--- START ---
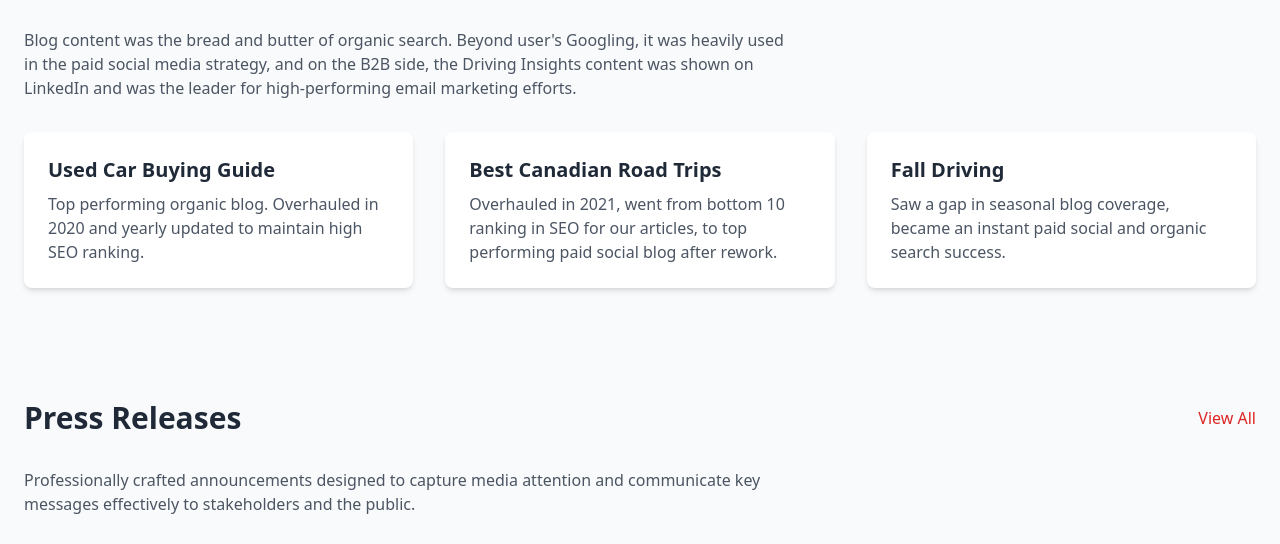
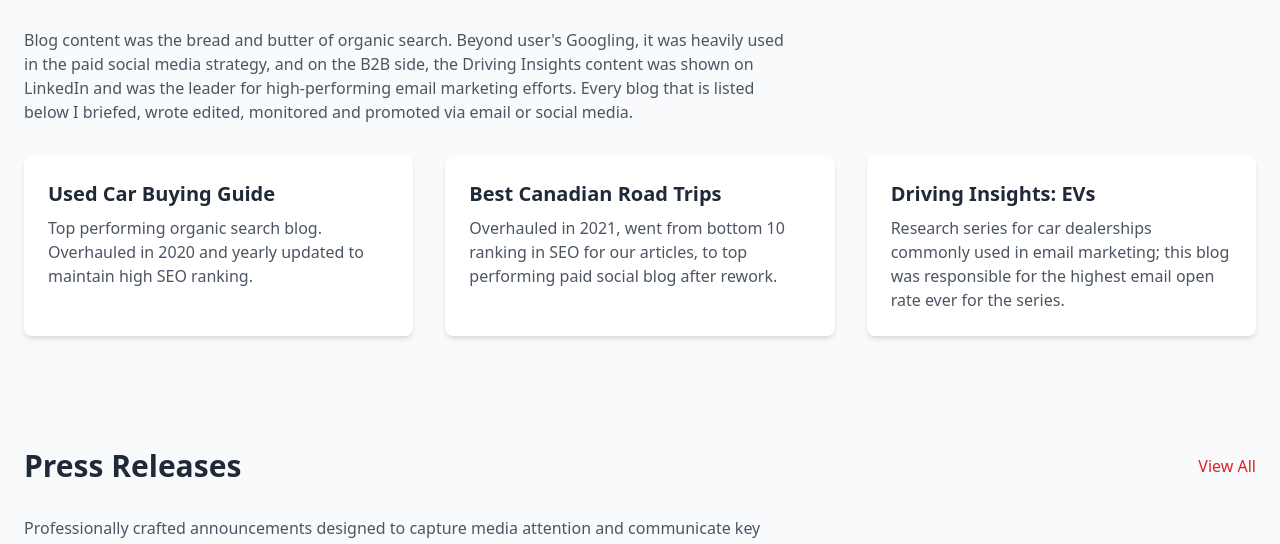
Before and after one commit to ThePatL/PersonalProfile, a plain HTML site: page portfolio/index.html in a window 1280 px wide. Shown: the part 392-936 px from the top of the page. Drawn offline with nearby package versions, Linux system fonts and the light colour scheme.

Commit message:
Update index.html

```diff
--- a/portfolio/index.html
+++ b/portfolio/index.html
@@ -77,14 +77,14 @@
                 <button id="toggleBlog" class="text-red-600 hover:text-red-800 font-medium">View All</button>
             </div>
             <p class="text-gray-600 mb-8 max-w-3xl">
-                Blog content was the bread and butter of organic search. Beyond user's Googling, it was heavily used in the paid social media strategy, and on the B2B side, the Driving Insights content was shown on LinkedIn and was the leader for high-performing email marketing efforts.
+                Blog content was the bread and butter of organic search. Beyond user's Googling, it was heavily used in the paid social media strategy, and on the B2B side, the Driving Insights content was shown on LinkedIn and was the leader for high-performing email marketing efforts. Every blog that is listed below I briefed, wrote edited, monitored and promoted via email or social media.
             </p>
             <div class="grid grid-cols-1 md:grid-cols-2 lg:grid-cols-3 gap-8 mb-8">
                 <!-- Blog Cards (visible by default) -->
                 <a href="https://www.carfax.ca/learn/buying/used-car-buying-guide" class="bg-white rounded-lg shadow-md overflow-hidden card-hover transition-all">
                     <div class="p-6">
                         <h3 class="text-xl font-semibold text-gray-800 mb-2">Used Car Buying Guide</h3>
-                        <p class="text-gray-600">Top performing organic blog. Overhauled in 2020 and yearly updated to maintain high SEO ranking.</p>
+                        <p class="text-gray-600">Top performing organic search blog. Overhauled in 2020 and yearly updated to maintain high SEO ranking.</p>
                     </div>
                 </a>
                 <a href="https://www.carfax.ca/learn/driving-tips/the-10-best-canada-day-road-trips" class="bg-white rounded-lg shadow-md overflow-hidden card-hover transition-all">
@@ -93,19 +93,20 @@
                         <p class="text-gray-600">Overhauled in 2021, went from bottom 10 ranking in SEO for our articles, to top performing paid social blog after rework.</p>
                     </div>
                 </a>
-                <a href="https://www.carfax.ca/learn/driving-tips/fall-driving-whats-different-in-autumn" class="bg-white rounded-lg shadow-md overflow-hidden card-hover transition-all">
+                <a href="https://go.carfax.ca/blog/evs-customer-dealbreakers-and-dealmakers" class="bg-white rounded-lg shadow-md overflow-hidden card-hover transition-all">
                     <div class="p-6">
-                        <h3 class="text-xl font-semibold text-gray-800 mb-2">Fall Driving</h3>
-                        <p class="text-gray-600">Saw a gap in seasonal blog coverage, became an instant paid social and organic search success.</p>
+                        <h3 class="text-xl font-semibold text-gray-800 mb-2">Driving Insights: EVs</h3>
+                        <p class="text-gray-600">Research series for car dealerships commonly used in email marketing; this blog was responsible for the highest email open rate ever for the series.</p>
                     </div>
                 </a>
             </div>
             <!-- Hidden Blog Cards -->
             <div id="blogSection" class="hidden-section grid grid-cols-1 md:grid-cols-2 lg:grid-cols-3 gap-8">
-                <a href="#" class="bg-white rounded-lg shadow-md overflow-hidden card-hover transition-all">
+                <a href="https://www.carfax.ca/learn/driving-tips/fall-driving-whats-different-in-autumn" class="bg-white rounded-lg shadow-md overflow-hidden card-hover transition-all">
                     <div class="p-6">
-                        <h3 class="text-xl font-semibold text-gray-800 mb-2">Mental Health Awareness</h3>
-                        <p class="text-gray-600">Breaking the stigma and promoting mental wellbeing in the workplace.</p>
+                    <div class="p-6">
+                        <h3 class="text-xl font-semibold text-gray-800 mb-2">Fall Driving</h3>
+                        <p class="text-gray-600">Saw a gap in seasonal blog coverage, became an instant paid social and organic search success.</p>
                     </div>
                 </a>
                 <a href="#" class="bg-white rounded-lg shadow-md overflow-hidden card-hover transition-all">
```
--- END ---
Print all the lines above exactly as they are, but without the pictures.

Before and after one commit to ThePatL/PersonalProfile, a plain HTML site: page portfolio/index.html in a window 1280 px wide. Shown: the part 392-936 px from the top of the page. Drawn offline with nearby package versions, Linux system fonts and the light colour scheme.

Commit message:
Update index.html

```diff
--- a/portfolio/index.html
+++ b/portfolio/index.html
@@ -77,14 +77,14 @@
                 <button id="toggleBlog" class="text-red-600 hover:text-red-800 font-medium">View All</button>
             </div>
             <p class="text-gray-600 mb-8 max-w-3xl">
-                Blog content was the bread and butter of organic search. Beyond user's Googling, it was heavily used in the paid social media strategy, and on the B2B side, the Driving Insights content was shown on LinkedIn and was the leader for high-performing email marketing efforts.
+                Blog content was the bread and butter of organic search. Beyond user's Googling, it was heavily used in the paid social media strategy, and on the B2B side, the Driving Insights content was shown on LinkedIn and was the leader for high-performing email marketing efforts. Every blog that is listed below I briefed, wrote edited, monitored and promoted via email or social media.
             </p>
             <div class="grid grid-cols-1 md:grid-cols-2 lg:grid-cols-3 gap-8 mb-8">
                 <!-- Blog Cards (visible by default) -->
                 <a href="https://www.carfax.ca/learn/buying/used-car-buying-guide" class="bg-white rounded-lg shadow-md overflow-hidden card-hover transition-all">
                     <div class="p-6">
                         <h3 class="text-xl font-semibold text-gray-800 mb-2">Used Car Buying Guide</h3>
-                        <p class="text-gray-600">Top performing organic blog. Overhauled in 2020 and yearly updated to maintain high SEO ranking.</p>
+                        <p class="text-gray-600">Top performing organic search blog. Overhauled in 2020 and yearly updated to maintain high SEO ranking.</p>
                     </div>
                 </a>
                 <a href="https://www.carfax.ca/learn/driving-tips/the-10-best-canada-day-road-trips" class="bg-white rounded-lg shadow-md overflow-hidden card-hover transition-all">
@@ -93,19 +93,20 @@
                         <p class="text-gray-600">Overhauled in 2021, went from bottom 10 ranking in SEO for our articles, to top performing paid social blog after rework.</p>
                     </div>
                 </a>
-                <a href="https://www.carfax.ca/learn/driving-tips/fall-driving-whats-different-in-autumn" class="bg-white rounded-lg shadow-md overflow-hidden card-hover transition-all">
+                <a href="https://go.carfax.ca/blog/evs-customer-dealbreakers-and-dealmakers" class="bg-white rounded-lg shadow-md overflow-hidden card-hover transition-all">
                     <div class="p-6">
-                        <h3 class="text-xl font-semibold text-gray-800 mb-2">Fall Driving</h3>
-                        <p class="text-gray-600">Saw a gap in seasonal blog coverage, became an instant paid social and organic search success.</p>
+                        <h3 class="text-xl font-semibold text-gray-800 mb-2">Driving Insights: EVs</h3>
+                        <p class="text-gray-600">Research series for car dealerships commonly used in email marketing; this blog was responsible for the highest email open rate ever for the series.</p>
                     </div>
                 </a>
             </div>
             <!-- Hidden Blog Cards -->
             <div id="blogSection" class="hidden-section grid grid-cols-1 md:grid-cols-2 lg:grid-cols-3 gap-8">
-                <a href="#" class="bg-white rounded-lg shadow-md overflow-hidden card-hover transition-all">
+                <a href="https://www.carfax.ca/learn/driving-tips/fall-driving-whats-different-in-autumn" class="bg-white rounded-lg shadow-md overflow-hidden card-hover transition-all">
                     <div class="p-6">
-                        <h3 class="text-xl font-semibold text-gray-800 mb-2">Mental Health Awareness</h3>
-                        <p class="text-gray-600">Breaking the stigma and promoting mental wellbeing in the workplace.</p>
+                    <div class="p-6">
+                        <h3 class="text-xl font-semibold text-gray-800 mb-2">Fall Driving</h3>
+                        <p class="text-gray-600">Saw a gap in seasonal blog coverage, became an instant paid social and organic search success.</p>
                     </div>
                 </a>
                 <a href="#" class="bg-white rounded-lg shadow-md overflow-hidden card-hover transition-all">
```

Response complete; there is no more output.